The company internet-famous for assaulting their robots have further solidified our future annihilation, as they’ve forced one of their robots into our human pandemic. Boston Dynamic’s Spot Mini (which is a quadruped armed with an iPad) will trot into the rooms of coronavirus sufferers and deliver the bad news, thereby removing the risk of infection to human doctors.
According to Futurism, Hospitals have contacted the company to help them navigate health remote health during COVID-19.
“Based on these conversations, as well as the global shortage of critical personal protective equipment (PPE), we have spent the past several weeks trying to better understand hospital requirements to develop a mobile robotics solution with our robot, Spot,” the company wrote in an update. “The result is a legged robot application that can be deployed to support frontline staff responding to the pandemic in ad-hoc environments such as triage tents and parking lots.”
The goal, of course, is reducing the number of medical professionals exposed to the virus. The whole thing follows the same logic as the coalmine canary of the century before last.
The goal, of course, is reducing the number of medical professionals exposed to the virus. The whole thing follows the same logic as the coalmine canary of the century before last. Except in 2020, it’s a doctor on an iPad on top of a hydraulic pooch.
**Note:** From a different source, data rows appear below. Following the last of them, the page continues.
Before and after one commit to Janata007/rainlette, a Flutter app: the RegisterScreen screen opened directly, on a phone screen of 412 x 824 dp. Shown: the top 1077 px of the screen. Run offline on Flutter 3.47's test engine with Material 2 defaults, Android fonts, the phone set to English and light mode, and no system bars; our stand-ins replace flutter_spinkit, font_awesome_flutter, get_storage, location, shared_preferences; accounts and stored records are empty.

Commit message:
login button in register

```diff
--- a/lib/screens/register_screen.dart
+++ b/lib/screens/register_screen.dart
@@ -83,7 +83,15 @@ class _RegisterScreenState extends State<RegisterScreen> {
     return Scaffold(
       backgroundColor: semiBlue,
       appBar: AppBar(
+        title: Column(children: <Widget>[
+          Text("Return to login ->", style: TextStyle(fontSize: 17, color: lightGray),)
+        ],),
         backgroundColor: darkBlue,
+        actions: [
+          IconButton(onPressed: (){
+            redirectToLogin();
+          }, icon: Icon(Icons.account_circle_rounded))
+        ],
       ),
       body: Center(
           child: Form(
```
“With the use of a mobile robot, hospitals are able to reduce the number of necessary medical staff at the scene and conserve their limited PPE supply,” the update reads. Spot has taken residency at Brigham and Women’s Hospital, and will be used as “a mobile telemedicine platform, allowing healthcare providers to remotely triage patients.”
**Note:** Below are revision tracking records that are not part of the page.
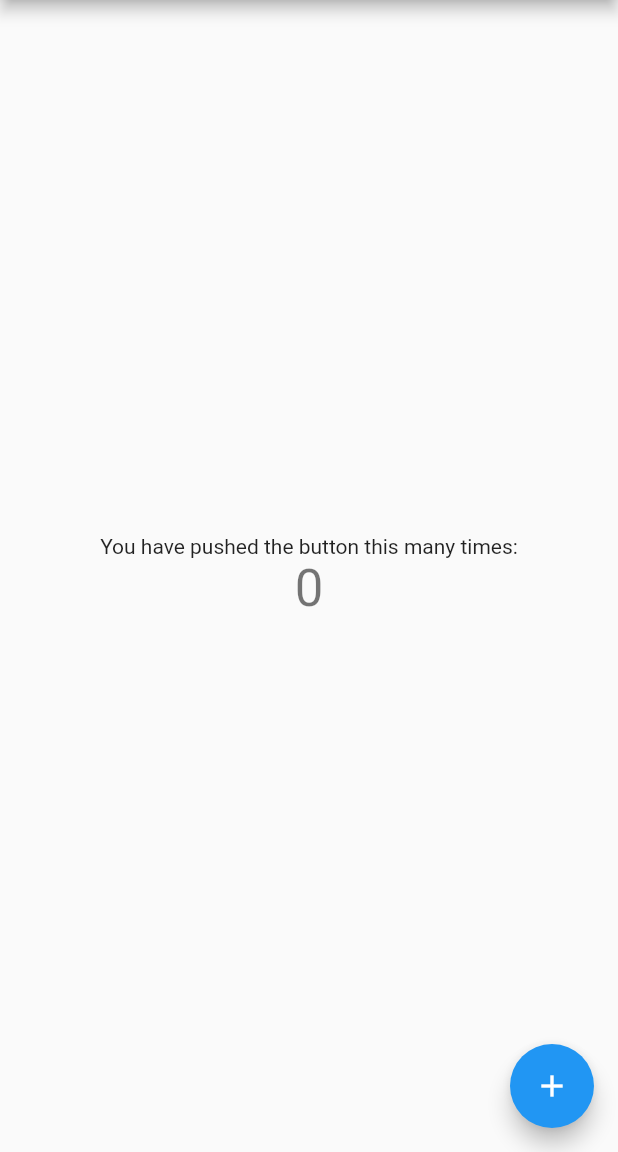
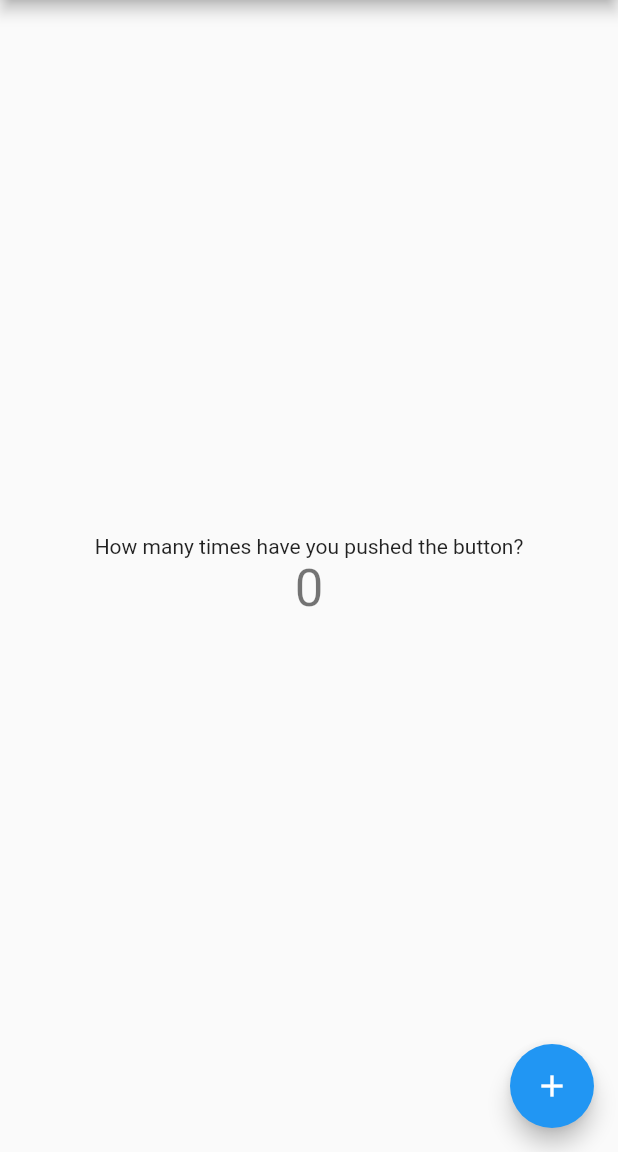
Before and after one commit to Tomino2112/flutter_driver_test, a Flutter app: the screen it shows after launch, on a phone screen of 412 x 824 dp, the part 84-1236 px from its top. Run offline on Flutter 3.47's test engine with Material 2 defaults, Android fonts, the phone set to English and light mode, and no system bars.

Commit message:
minor text change

```diff
--- a/lib/main.dart
+++ b/lib/main.dart
@@ -41,7 +41,7 @@ class _MyHomePageState extends State<MyHomePage> {
           mainAxisAlignment: MainAxisAlignment.center,
           children: <Widget>[
             Text(
-              'You have pushed the button this many times:',
+              'How many times have you pushed the button?',
             ),
             Text(
               '$_counter',
```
According to Futurism, “Boston Dynamics is now trying to figure out how to add the ability to remotely measure things like body temperature, pulse, and oxygen saturation. With the help of UV-C light, they’re also hoping Spot could be used to kill viruses in a room that’s in need of decontamination.”